● Problem to solve
Take the entries below and give them back exactly. Leave out nothing.

[Stored data entries]
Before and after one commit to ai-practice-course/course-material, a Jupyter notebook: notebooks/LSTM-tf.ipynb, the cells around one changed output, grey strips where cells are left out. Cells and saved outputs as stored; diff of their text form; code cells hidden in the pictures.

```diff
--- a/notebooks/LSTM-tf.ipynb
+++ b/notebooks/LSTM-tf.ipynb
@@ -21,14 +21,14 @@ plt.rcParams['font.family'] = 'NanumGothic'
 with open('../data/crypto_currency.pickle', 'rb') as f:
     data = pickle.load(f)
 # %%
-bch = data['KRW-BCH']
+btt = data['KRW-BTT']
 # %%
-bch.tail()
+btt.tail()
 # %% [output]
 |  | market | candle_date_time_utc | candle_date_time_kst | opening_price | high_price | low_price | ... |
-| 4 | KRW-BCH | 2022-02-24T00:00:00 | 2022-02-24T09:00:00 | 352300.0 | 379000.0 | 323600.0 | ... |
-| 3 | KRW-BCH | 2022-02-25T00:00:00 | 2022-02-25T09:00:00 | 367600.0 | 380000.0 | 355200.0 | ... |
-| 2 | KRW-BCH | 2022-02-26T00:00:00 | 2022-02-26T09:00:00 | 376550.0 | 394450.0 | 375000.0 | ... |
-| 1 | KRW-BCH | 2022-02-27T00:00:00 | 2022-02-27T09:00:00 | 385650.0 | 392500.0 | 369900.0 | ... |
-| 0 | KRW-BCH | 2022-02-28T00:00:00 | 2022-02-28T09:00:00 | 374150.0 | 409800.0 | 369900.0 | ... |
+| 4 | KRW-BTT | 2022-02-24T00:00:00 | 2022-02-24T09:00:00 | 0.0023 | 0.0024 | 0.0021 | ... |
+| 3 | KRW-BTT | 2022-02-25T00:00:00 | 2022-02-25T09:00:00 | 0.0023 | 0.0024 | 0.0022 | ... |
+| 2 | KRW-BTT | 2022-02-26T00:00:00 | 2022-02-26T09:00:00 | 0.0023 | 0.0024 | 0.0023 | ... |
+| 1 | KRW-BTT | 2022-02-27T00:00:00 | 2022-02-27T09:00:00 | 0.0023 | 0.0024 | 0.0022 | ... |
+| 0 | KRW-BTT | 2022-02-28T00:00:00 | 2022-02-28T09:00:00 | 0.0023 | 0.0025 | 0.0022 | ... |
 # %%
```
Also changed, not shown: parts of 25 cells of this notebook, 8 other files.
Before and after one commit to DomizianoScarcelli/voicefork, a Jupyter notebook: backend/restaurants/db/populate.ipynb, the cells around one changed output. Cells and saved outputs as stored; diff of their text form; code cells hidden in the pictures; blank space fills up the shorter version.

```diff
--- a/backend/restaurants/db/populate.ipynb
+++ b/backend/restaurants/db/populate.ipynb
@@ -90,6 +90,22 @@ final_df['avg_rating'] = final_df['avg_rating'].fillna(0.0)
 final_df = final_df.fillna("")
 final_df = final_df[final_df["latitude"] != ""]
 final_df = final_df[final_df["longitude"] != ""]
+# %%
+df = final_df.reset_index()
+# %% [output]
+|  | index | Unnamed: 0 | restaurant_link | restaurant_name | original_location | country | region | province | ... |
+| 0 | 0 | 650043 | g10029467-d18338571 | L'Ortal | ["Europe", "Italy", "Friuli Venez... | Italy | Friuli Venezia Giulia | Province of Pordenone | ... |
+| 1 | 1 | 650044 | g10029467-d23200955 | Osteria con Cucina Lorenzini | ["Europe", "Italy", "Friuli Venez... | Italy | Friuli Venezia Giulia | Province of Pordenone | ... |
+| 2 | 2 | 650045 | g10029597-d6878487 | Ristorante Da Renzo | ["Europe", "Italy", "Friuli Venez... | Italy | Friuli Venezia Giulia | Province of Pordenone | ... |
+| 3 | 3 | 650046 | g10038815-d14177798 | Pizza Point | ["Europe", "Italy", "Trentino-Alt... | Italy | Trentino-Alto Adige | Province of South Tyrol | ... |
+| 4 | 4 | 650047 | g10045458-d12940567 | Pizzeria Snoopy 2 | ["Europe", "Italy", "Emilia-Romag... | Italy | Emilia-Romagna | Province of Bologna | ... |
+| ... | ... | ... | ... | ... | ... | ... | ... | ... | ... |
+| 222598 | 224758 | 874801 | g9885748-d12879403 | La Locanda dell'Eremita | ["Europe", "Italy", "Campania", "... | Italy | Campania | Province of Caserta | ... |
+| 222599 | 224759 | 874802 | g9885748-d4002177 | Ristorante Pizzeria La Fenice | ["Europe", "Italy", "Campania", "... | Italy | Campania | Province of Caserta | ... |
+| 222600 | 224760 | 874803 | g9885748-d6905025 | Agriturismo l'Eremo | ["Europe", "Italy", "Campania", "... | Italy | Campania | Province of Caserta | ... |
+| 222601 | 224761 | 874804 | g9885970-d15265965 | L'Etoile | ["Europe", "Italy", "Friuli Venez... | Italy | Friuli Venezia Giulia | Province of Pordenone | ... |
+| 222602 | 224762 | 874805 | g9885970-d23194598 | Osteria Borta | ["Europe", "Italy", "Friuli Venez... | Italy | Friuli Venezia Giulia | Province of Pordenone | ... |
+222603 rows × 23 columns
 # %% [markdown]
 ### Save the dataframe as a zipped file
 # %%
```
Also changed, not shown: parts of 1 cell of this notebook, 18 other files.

● Reply to the task
Before and after one commit to ai-practice-course/course-material, a Jupyter notebook: notebooks/LSTM-tf.ipynb, the cells around one changed output, grey strips where cells are left out. Cells and saved outputs as stored; diff of their text form; code cells hidden in the pictures.

```diff
--- a/notebooks/LSTM-tf.ipynb
+++ b/notebooks/LSTM-tf.ipynb
@@ -21,14 +21,14 @@ plt.rcParams['font.family'] = 'NanumGothic'
 with open('../data/crypto_currency.pickle', 'rb') as f:
     data = pickle.load(f)
 # %%
-bch = data['KRW-BCH']
+btt = data['KRW-BTT']
 # %%
-bch.tail()
+btt.tail()
 # %% [output]
 |  | market | candle_date_time_utc | candle_date_time_kst | opening_price | high_price | low_price | ... |
-| 4 | KRW-BCH | 2022-02-24T00:00:00 | 2022-02-24T09:00:00 | 352300.0 | 379000.0 | 323600.0 | ... |
-| 3 | KRW-BCH | 2022-02-25T00:00:00 | 2022-02-25T09:00:00 | 367600.0 | 380000.0 | 355200.0 | ... |
-| 2 | KRW-BCH | 2022-02-26T00:00:00 | 2022-02-26T09:00:00 | 376550.0 | 394450.0 | 375000.0 | ... |
-| 1 | KRW-BCH | 2022-02-27T00:00:00 | 2022-02-27T09:00:00 | 385650.0 | 392500.0 | 369900.0 | ... |
-| 0 | KRW-BCH | 2022-02-28T00:00:00 | 2022-02-28T09:00:00 | 374150.0 | 409800.0 | 369900.0 | ... |
+| 4 | KRW-BTT | 2022-02-24T00:00:00 | 2022-02-24T09:00:00 | 0.0023 | 0.0024 | 0.0021 | ... |
+| 3 | KRW-BTT | 2022-02-25T00:00:00 | 2022-02-25T09:00:00 | 0.0023 | 0.0024 | 0.0022 | ... |
+| 2 | KRW-BTT | 2022-02-26T00:00:00 | 2022-02-26T09:00:00 | 0.0023 | 0.0024 | 0.0023 | ... |
+| 1 | KRW-BTT | 2022-02-27T00:00:00 | 2022-02-27T09:00:00 | 0.0023 | 0.0024 | 0.0022 | ... |
+| 0 | KRW-BTT | 2022-02-28T00:00:00 | 2022-02-28T09:00:00 | 0.0023 | 0.0025 | 0.0022 | ... |
 # %%
```
Also changed, not shown: parts of 25 cells of this notebook, 8 other files.
Before and after one commit to DomizianoScarcelli/voicefork, a Jupyter notebook: backend/restaurants/db/populate.ipynb, the cells around one changed output. Cells and saved outputs as stored; diff of their text form; code cells hidden in the pictures; blank space fills up the shorter version.

```diff
--- a/backend/restaurants/db/populate.ipynb
+++ b/backend/restaurants/db/populate.ipynb
@@ -90,6 +90,22 @@ final_df['avg_rating'] = final_df['avg_rating'].fillna(0.0)
 final_df = final_df.fillna("")
 final_df = final_df[final_df["latitude"] != ""]
 final_df = final_df[final_df["longitude"] != ""]
+# %%
+df = final_df.reset_index()
+# %% [output]
+|  | index | Unnamed: 0 | restaurant_link | restaurant_name | original_location | country | region | province | ... |
+| 0 | 0 | 650043 | g10029467-d18338571 | L'Ortal | ["Europe", "Italy", "Friuli Venez... | Italy | Friuli Venezia Giulia | Province of Pordenone | ... |
+| 1 | 1 | 650044 | g10029467-d23200955 | Osteria con Cucina Lorenzini | ["Europe", "Italy", "Friuli Venez... | Italy | Friuli Venezia Giulia | Province of Pordenone | ... |
+| 2 | 2 | 650045 | g10029597-d6878487 | Ristorante Da Renzo | ["Europe", "Italy", "Friuli Venez... | Italy | Friuli Venezia Giulia | Province of Pordenone | ... |
+| 3 | 3 | 650046 | g10038815-d14177798 | Pizza Point | ["Europe", "Italy", "Trentino-Alt... | Italy | Trentino-Alto Adige | Province of South Tyrol | ... |
+| 4 | 4 | 650047 | g10045458-d12940567 | Pizzeria Snoopy 2 | ["Europe", "Italy", "Emilia-Romag... | Italy | Emilia-Romagna | Province of Bologna | ... |
+| ... | ... | ... | ... | ... | ... | ... | ... | ... | ... |
+| 222598 | 224758 | 874801 | g9885748-d12879403 | La Locanda dell'Eremita | ["Europe", "Italy", "Campania", "... | Italy | Campania | Province of Caserta | ... |
+| 222599 | 224759 | 874802 | g9885748-d4002177 | Ristorante Pizzeria La Fenice | ["Europe", "Italy", "Campania", "... | Italy | Campania | Province of Caserta | ... |
+| 222600 | 224760 | 874803 | g9885748-d6905025 | Agriturismo l'Eremo | ["Europe", "Italy", "Campania", "... | Italy | Campania | Province of Caserta | ... |
+| 222601 | 224761 | 874804 | g9885970-d15265965 | L'Etoile | ["Europe", "Italy", "Friuli Venez... | Italy | Friuli Venezia Giulia | Province of Pordenone | ... |
+| 222602 | 224762 | 874805 | g9885970-d23194598 | Osteria Borta | ["Europe", "Italy", "Friuli Venez... | Italy | Friuli Venezia Giulia | Province of Pordenone | ... |
+222603 rows × 23 columns
 # %% [markdown]
 ### Save the dataframe as a zipped file
 # %%
```
Also changed, not shown: parts of 1 cell of this notebook, 18 other files.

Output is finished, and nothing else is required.